Ranking or prioritizing hazards is one way to help determine which risk is the most serious and thus which to control first. Priority is usually established by taking into account the employee exposure and the potential for incident, injury or illness. By assigning a priority to the risks, you are creating a ranking or an action list.
There is no one simple or single way to determine the level of risk. Nor will a single technique apply in all situations. The organization has to determine which technique will work best for each situation. Ranking hazards requires the knowledge of the workplace activities, urgency of situations, and most importantly, objective judgement.
For simple or less complex situations, an assessment can literally be a discussion or brainstorming session based on knowledge and experience. In some cases, checklists or a probability matrix can be helpful. For more complex situations, a team of knowledgeable personnel who are familiar with the work is usually necessary.
As an example, consider this simple risk matrix. Table 1 shows the relationship between probability and severity.
Severity ratings in this example represent:
- High: major fracture, poisoning, significant loss of blood, serious head injury, or fatal disease
- Medium: sprain, strain, localized burn, dermatitis, asthma, injury requiring days off work
- Low: an injury that requires first aid only; short-term pain, irritation, or dizziness
Probability ratings in this example represent:
- High: likely to be experienced once or twice a year by an individual
- Medium: may be experienced once every five years by an individual
- Low: may occur once during a working lifetime
The cells in Table 1 correspond to a risk level, as shown in Table 2.
These risk ratings correspond to recommended actions such as:
- Immediately dangerous: stop the process and implement controls
- High risk: investigate the process and implement controls immediately
- Medium risk: keep the process going; however, a control plan must be developed and should be implemented as soon as possible
- Low risk: keep the process going, but monitor regularly. A control plan should also be investigated
- Very low risk: keep monitoring the process
Let’s use an example: When painting a room, a step stool must be used to reach higher areas. The individual will not be standing higher than 1 metre (3 feet) at any time. The assessment team reviewed the situation and agrees that working from a step stool at 1 m is likely to:
- Cause a short-term injury such as a strain or sprain if the individual falls. A severe sprain may require days off work. This outcome is similar to a medium severity rating.
- Occur once in a working lifetime as painting is an uncommon activity for this organization. This criterion is similar to a low probability rating.
When compared to the risk matrix chart (Table 1), these values correspond to a low risk.
The workplace decides to implement risk control measures, including the use of a stool with a large top that will allow the individual to maintain stability when standing on the stool. They also determined that while the floor surface is flat, they provided training to the individual on the importance of making sure the stool’s legs always rest on the flat surface. The training also included steps to avoid excess reaching while painting.

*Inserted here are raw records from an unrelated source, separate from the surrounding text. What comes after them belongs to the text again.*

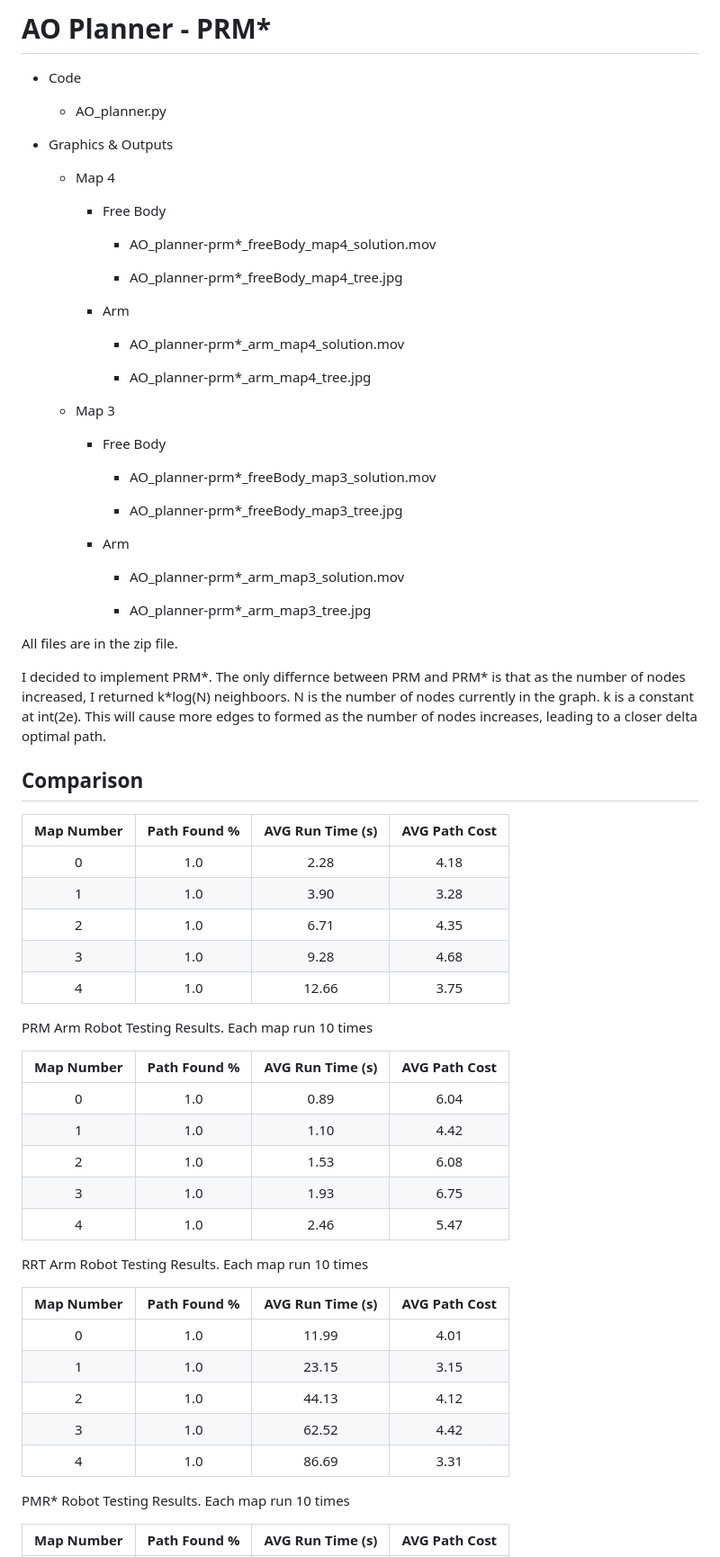
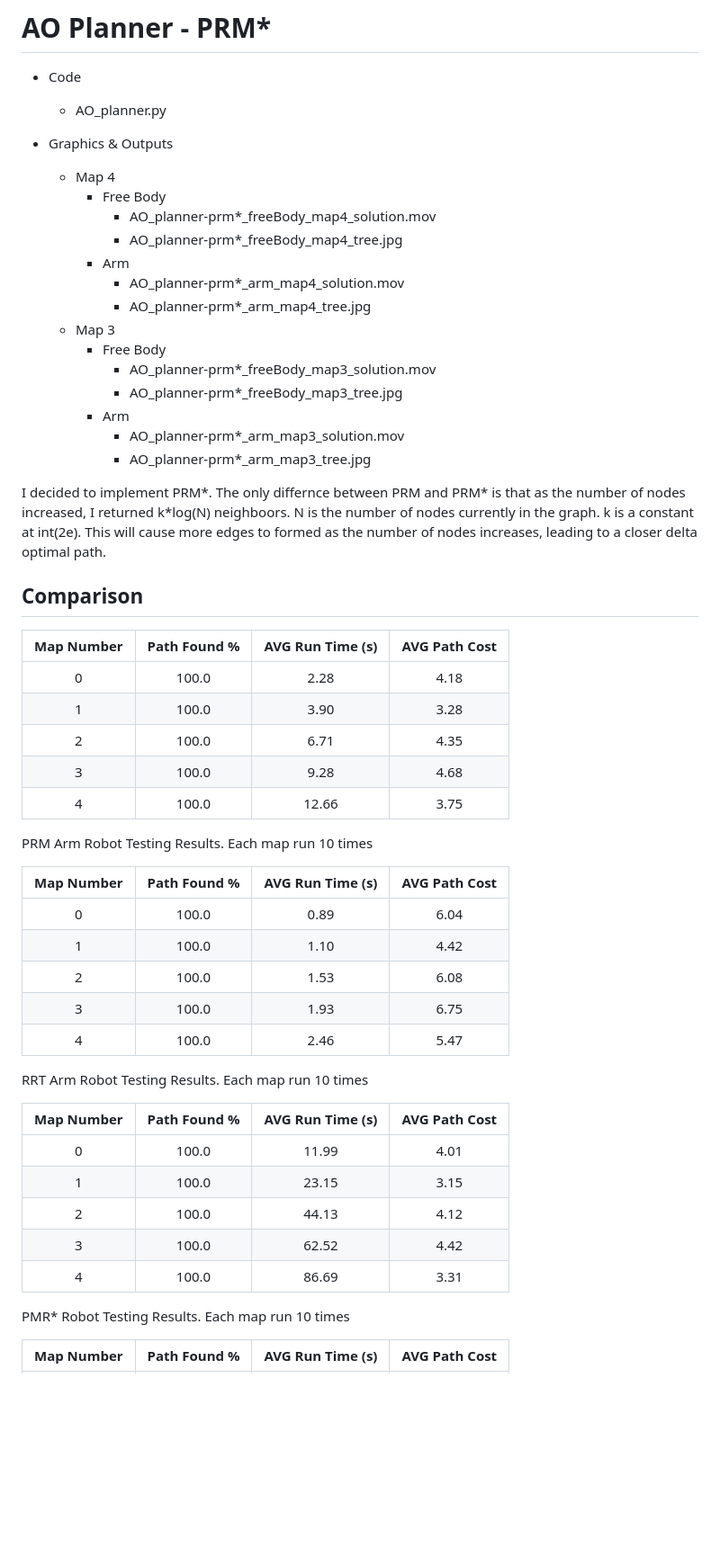
Before and after one commit to DharmikSPatel/Autonomous-Navigation, a Markdown page: README.md, the part around one of its changes. Shown at 90% size. GitHub-like rendering; blank space fills up the shorter version.

```diff
--- a/README.md
+++ b/README.md
@@ -417,38 +333,22 @@ in the "make_rrt" method.
 - Code
 
   - AO_planner.py
-
 - Graphics & Outputs
-
   - Map 4
-
     - Free Body
-
       - AO_planner-prm\*\_freeBody_map4_solution.mov
-
       - AO_planner-prm\*\_freeBody_map4_tree.jpg
-
     - Arm
-
       - AO_planner-prm\*\_arm_map4_solution.mov
-
       - AO_planner-prm\*\_arm_map4_tree.jpg
-
   - Map 3
-
     - Free Body
-
       - AO_planner-prm\*\_freeBody_map3_solution.mov
-
       - AO_planner-prm\*\_freeBody_map3_tree.jpg
-
     - Arm
-
       - AO_planner-prm\*\_arm_map3_solution.mov
-
       - AO_planner-prm\*\_arm_map3_tree.jpg
 
-All files are in the zip file.
 
 I decided to implement PRM\*. The only differnce between PRM and PRM\*
 is that as the number of nodes increased, I returned k\*log(N)
@@ -460,31 +360,31 @@ of nodes increases, leading to a closer delta optimal path.
 
 | **Map Number** | **Path Found %** | **AVG Run Time (s)** | **AVG Path Cost** |
 |:--------------:|:----------------:|:--------------------:|:-----------------:|
-|       0        |       1.0        |         2.28         |       4.18        |
-|       1        |       1.0        |         3.90         |       3.28        |
-|       2        |       1.0        |         6.71         |       4.35        |
-|       3        |       1.0        |         9.28         |       4.68        |
-|       4        |       1.0        |        12.66         |       3.75        |
+|       0        |       100.0        |         2.28         |       4.18        |
+|       1        |       100.0        |         3.90         |       3.28        |
+|       2        |       100.0        |         6.71         |       4.35        |
+|       3        |       100.0        |         9.28         |       4.68        |
+|       4        |       100.0        |        12.66         |       3.75        |
 
 PRM Arm Robot Testing Results. Each map run 10 times
 
 | **Map Number** | **Path Found %** | **AVG Run Time (s)** | **AVG Path Cost** |
 |:--------------:|:----------------:|:--------------------:|:-----------------:|
-|       0        |       1.0        |         0.89         |       6.04        |
-|       1        |       1.0        |         1.10         |       4.42        |
-|       2        |       1.0        |         1.53         |       6.08        |
-|       3        |       1.0        |         1.93         |       6.75        |
-|       4        |       1.0        |         2.46         |       5.47        |
+|       0        |       100.0        |         0.89         |       6.04        |
+|       1        |       100.0        |         1.10         |       4.42        |
+|       2        |       100.0        |         1.53         |       6.08        |
+|       3        |       100.0        |         1.93         |       6.75        |
+|       4        |       100.0        |         2.46         |       5.47        |
 
 RRT Arm Robot Testing Results. Each map run 10 times
 
 | **Map Number** | **Path Found %** | **AVG Run Time (s)** | **AVG Path Cost** |
 |:--------------:|:----------------:|:--------------------:|:-----------------:|
-|       0        |       1.0        |        11.99         |       4.01        |
-|       1        |       1.0        |        23.15         |       3.15        |
-|       2        |       1.0        |        44.13         |       4.12        |
-|       3        |       1.0        |        62.52         |       4.42        |
-|       4        |       1.0        |        86.69         |       3.31        |
+|       0        |       100.0        |        11.99         |       4.01        |
+|       1        |       100.0        |        23.15         |       3.15        |
+|       2        |       100.0        |        44.13         |       4.12        |
+|       3        |       100.0        |        62.52         |       4.42        |
+|       4        |       100.0        |        86.69         |       3.31        |
 
 PMR\* Robot Testing Results. Each map run 10 times
 
```
Also changed, not shown: other parts of README.md (+38 -123 lines).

Associate Level Material Stress and Illness in the Workplace Matrix Use the following table to describe the relationship between stress and health in the workplace and to identify ways to reduce stress in the workplace. If you use additional sources, include citations consistent with APA guidelines. What is the relationship between stress and health in the workplace? Stress is basically the direct result of any emotional, physical, social, economic, or other factor that will require an immediate change. The combination of very high demands at work and a minimal amount of control over the situation can lead to an unhealthy situation known as stress in the workplace. It is the responsibility of the company to make the environment as stress free as possible to avoid this situation as much as possible. Identify a situation in which you experienced stress in the workplace or provide a fictional example. A situation in which I experienced stress In the workplace was when I worked for a company that involved entering customers’ homes. This made me very